Although Stipe Miocic‘s quick knockout of previously undefeated heavyweight Philip De Fries may have netted him the $50,000 Knockout of the Night bonus, our pick for sweetest KO went to Jonathan Brookins, who proved that not every Brazilian has the femur mangling leglock ability of Rousimar Palhares when he ground-and-pounded Vagner Rocha into oblivion inside the first two minutes of their preliminary card match-up. Not many of us knew what to make of Brookins after he dropped a UD to Eric Koch back in September of 2011. The fight proved that Brookins’ wrestling could in fact be thwarted, and that his striking had not made the leaps and bounds it needed to in order to balance things out.
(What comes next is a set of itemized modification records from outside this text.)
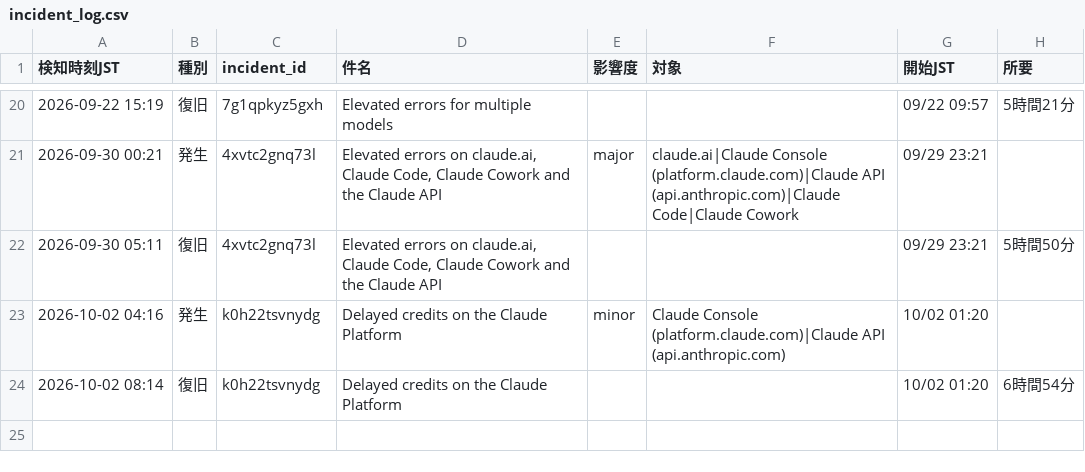
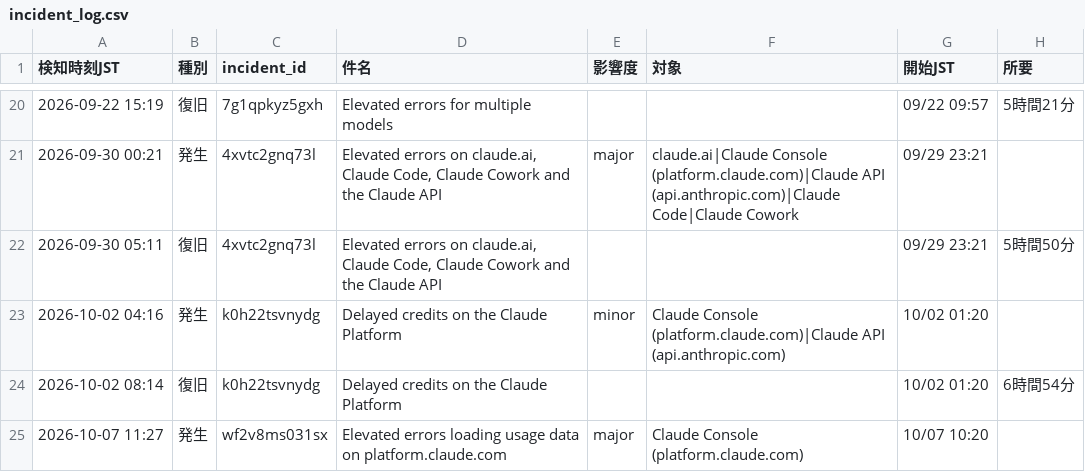
Before and after one commit to stomach04-beep/claude-status-watch, a CSV file: data/incident_log.csv, drawn as a sheet; only a part is shown, gaps mark what is left out.

```diff
--- a/data/incident_log.csv
+++ b/data/incident_log.csv
@@ -24 +24,2 @@
 2026-10-02 08:14,復旧,k0h22tsvnydg,Delayed credits on the Claude Platform,,,10/02 01:20,6時間54分
+2026-10-07 11:27,発生,wf2v8ms031sx,Elevated errors loading usage data on platform.claude.com,major,Claude Console (platform.claude.com),10/07 10:20,
```
Also changed, not shown: 1 other file.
Last night’s fight was made to be a test of both.
Well, if anyone is still doubting the power in Brookins’ hands, they should probably shut right the hell up. Brookins did what Donald Cerrone, or any of Rocha’s previous opponents for that matter, couldn’t, and shut off his light switch with a series of increasingly punishing strikes before the ref managed to step in. To be honest, it was kind of scary to see that someone as docile and plain daffy as Brookins had the capacity for such brutality. And just as Brookins resembles the missing evolutionary link between man and ape, he was able to evolve in his own right, to connect one of the missing links in his game, and should be applauded for it. Not only did his knockout save a Facebook card that was luke warm at best to begin with, it made up for the fact that the Loeffler/Roberts match was cancelled after Loeffler rolled his ankle in the pre-fight warm up. Talk about shit luck.
Ivan Menjivar and TUF 14′s John Albert kicked off the main card by engaging in one of the wildest back and forth rounds that you will see this year, trading punches, kicks, knees, and submissions at an astonishing rate. A tip of the hat is also due to Albert for having the gusto to attack Menjivar in the fashion he did, going for omaplatas, heel hooks, and triangle/armbar variations on the more experienced grappler at every opportunity. That said, it appears his submission defense is not quite up to par with that of his offense. Albert had Menjivar on the defensive following a left hook/head kick combo, and looked like he would finish “The Pride of El Salvador” with a barrage of knees, one of which was blatantly illegal. But he made a huge mistake when he went for that guillotine, which gave Menjivar all the space he needed to flip the script and put Albert on his back, a shift in momentum that would lead to the the fight ending rear-naked choke, and a $50,000 Submission of the Night bonus for Menjivar. We would call it a rookie mistake by Albert, but even the most seasoned of veterans have made it.
Following the Menjivar/Albert match, TUF 14 bantamweight runner-up T.J. Dillashaw used his superior grappling prowess to grind out a unanimous decision over the lengthy Walel Watson. From the opening bell, it was pretty evident that Dillashaw wanted nothing to do with Watson’s striking game, and considering the manner in which he lost to John Dodson, this seemed understandable. Threatening with a rear-naked choke on several occasions throughout the first round, Dillashaw continued to take Watson down at will over the next two, utterly dominating him and walking away with a 30-25, 30-25, 30-26 unanimous decision.
Speaking of numbers, one thing we would like to compliment the UFC on was their usage of the strike counting graphic that would pop out of the clock every so often. It gives you something to consider when personally judging each fight, and in our opinion, will help casual fans gain an appreciation for one aspect of the ground game. So touche, UFC. Touche.
Oh yeah, and Ronny Markes had a successful middleweight debut, managing to overcome being nearly finished in the first round to out grapple Aaron Simpson and snag a split decision victory. With the win, Markes improves to 2-0 in the octagon and is now the biggest middleweight since Anthony Johnson.